Now before you mistake me for one of those stereotypical, shallow    soap-opera fans who only tunes in to drool over the hot male actors, I  should explain what drew me to telenovelas in the first place. Remember when I mentioned how one of my lifelong goals has been to speak Spanish fluently? Well, it is impossible to become fluent in a language that you never hear. A friend of mine once suggested that watching television programs in Spanish is a good way to pick up the language. And so I have tried watching everything from Plaza Sesamo to absurd game shows to partidos de fútbol en español. But somehow, it is the zany, drama-filled, hopelessly romantic world of telenovelas that draws me in. Maybe because telenovelas are filled with such vibrant, colorful characters and intense passion. Or maybe it is because telenovelas give us a chance to root for the underdog, or to believe in the impossible, or to hope that above all, love will prevail.

Or, I don’t know, maybe sometimes it is the hot male actors.

Side Note (and Rant): On the not-so-humorous side, I am intensely bothered by the emphasis on a European standard of beauty in many telenovelas. With so many beautiful people with brown skin, black hair, and brown eyes, why must the stars of these dramas constantly have pale skin and light-colored eyes and hair? Why are darker people cast only as villains or servants? It is so archaic and demeaning, and really, worthy of a blog post of its own. Coming soon…

Popcorn for Dinner (aka My Family and Me)

First of all, this is me, Tiare. You say my name like this: Tee-Air. Unless you speak Spanish, in which case it is Tee-AH-ray. (I like that way better, but we’ll go with the original).

20111016-202941.jpg

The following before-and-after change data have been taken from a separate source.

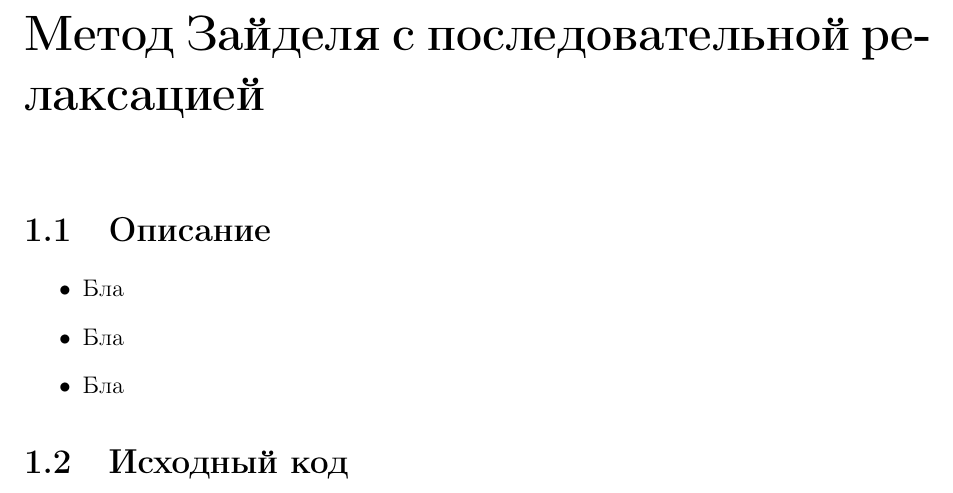
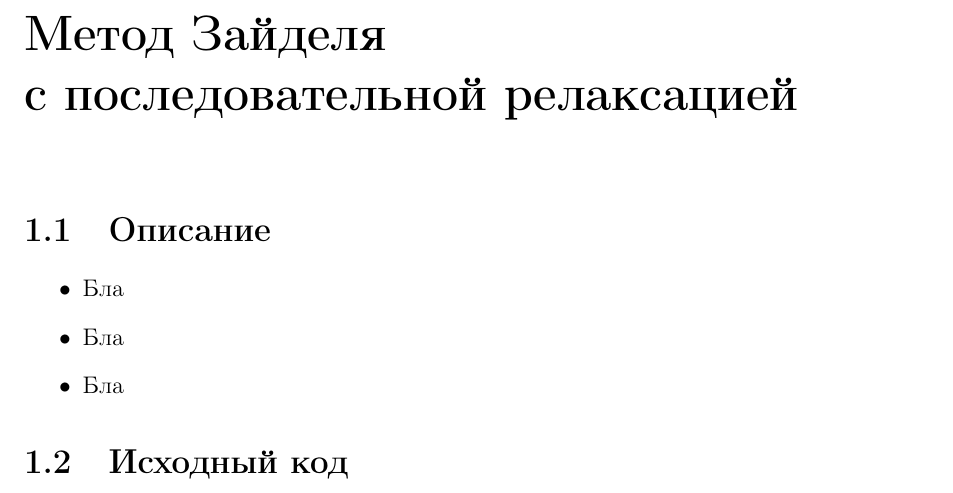
Before and after one commit to hazzus/numanal-hw2, a LaTeX document (report/parts/part4/part.tex): part of the page, cut so that both start at the same text. Compiled offline with pdfLaTeX.

Commit message:
[report] fix hbox warning

```diff
--- a/report/parts/part4/part.tex
+++ b/report/parts/part4/part.tex
@@ -2,7 +2,8 @@
 
 \begin{document}
 
-\chapter{Метод Зайделя с последовательной релаксацией}
+\chapter[Метод Зайделя с последовательной релаксацией]{\texorpdfstring{Метод Зайделя \\
+с последовательной релаксацией}{Метод Зайделя с последовательной релаксацией}}
 
 \section{Описание}
 \begin{itemize}
```
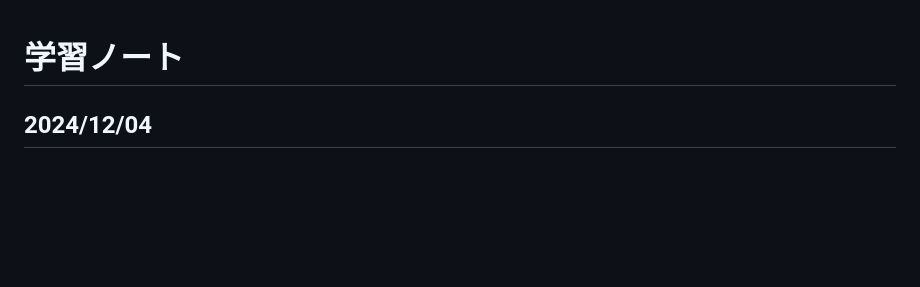
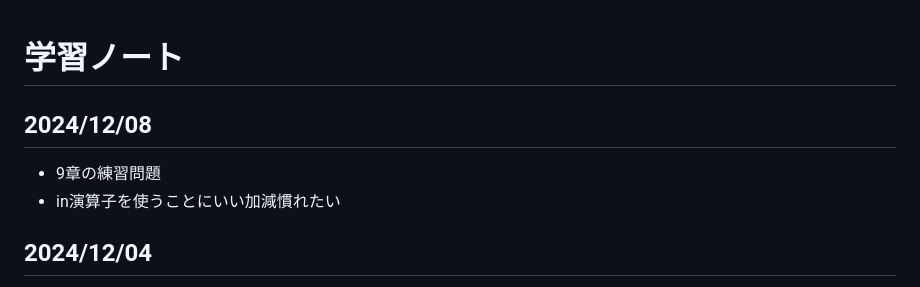
Before and after one commit to wataru-arai/til, a Markdown page: typescript/learning_ts/note.md, the part around the change. GitHub-like rendering; blank space fills up the shorter version.

Commit message:
feat:learning-ts 9章練習問題

```diff
--- a/typescript/learning_ts/note.md
+++ b/typescript/learning_ts/note.md
@@ -1,4 +1,8 @@
 # 学習ノート
+## 2024/12/08
+- 9章の練習問題
+- in演算子を使うことにいい加減慣れたい
+
 ## 2024/12/04
 - 9章の練習問題
 - どうやらwebサイトに乗ってない練習問題があるっぽいのでそれもやってみる
```
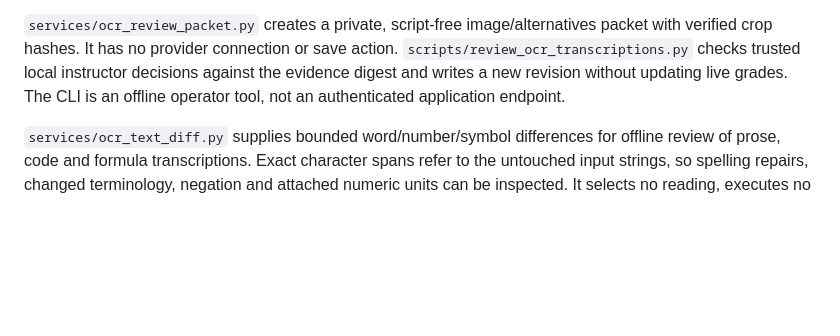
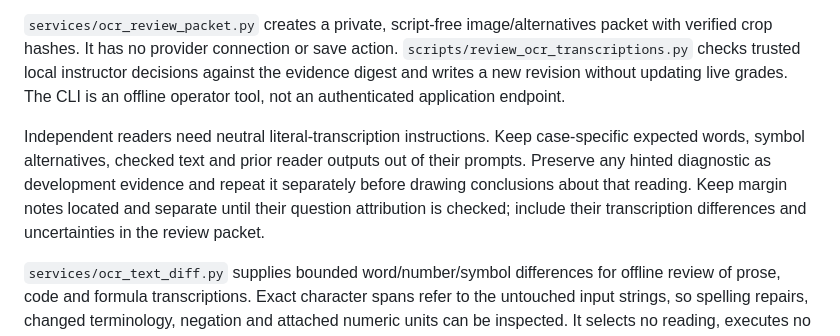
Before and after one commit to AhmadHakim119/misra_edu, a Markdown page: docs/OCR_RELIABILITY_PHASES.md, the part around the change. GitHub-like rendering; blank space fills up the shorter version.

Commit message:
Document neutral OCR reader inputs

```diff
--- a/docs/OCR_RELIABILITY_PHASES.md
+++ b/docs/OCR_RELIABILITY_PHASES.md
@@ -42,6 +42,13 @@ packet with verified crop hashes. It has no provider connection or save action.
 against the evidence digest and writes a new revision without updating live grades.
 The CLI is an offline operator tool, not an authenticated application endpoint.
 
+Independent readers need neutral literal-transcription instructions. Keep
+case-specific expected words, symbol alternatives, checked text and prior reader
+outputs out of their prompts. Preserve any hinted diagnostic as development
+evidence and repeat it separately before drawing conclusions about that reading.
+Keep margin notes located and separate until their question attribution is checked;
+include their transcription differences and uncertainties in the review packet.
+
 `services/ocr_text_diff.py` supplies bounded word/number/symbol differences for
 offline review of prose, code and formula transcriptions. Exact character spans
 refer to the untouched input strings, so spelling repairs, changed terminology,
```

If you want to know more about me, well, read my About. But I will give you this random detail: I am crazy about coffee and tea, and I eat popcorn for a meal at least twice a week. Popcorn, mmmmm…….
20111016-203250.jpg

Now take a peek inside our living room window, and you will find my family (probably gathered around the television, playing video games. Or frantically racing around, trying to find matching shin guards or missing clarinets or gymnastics leotards or field trip permission slips, because we are about to be late for something).

Here’s what we look like when we are NOT running late for something:

20111016-202132.jpg

And that’s my family. Now quit peeking in my living room window.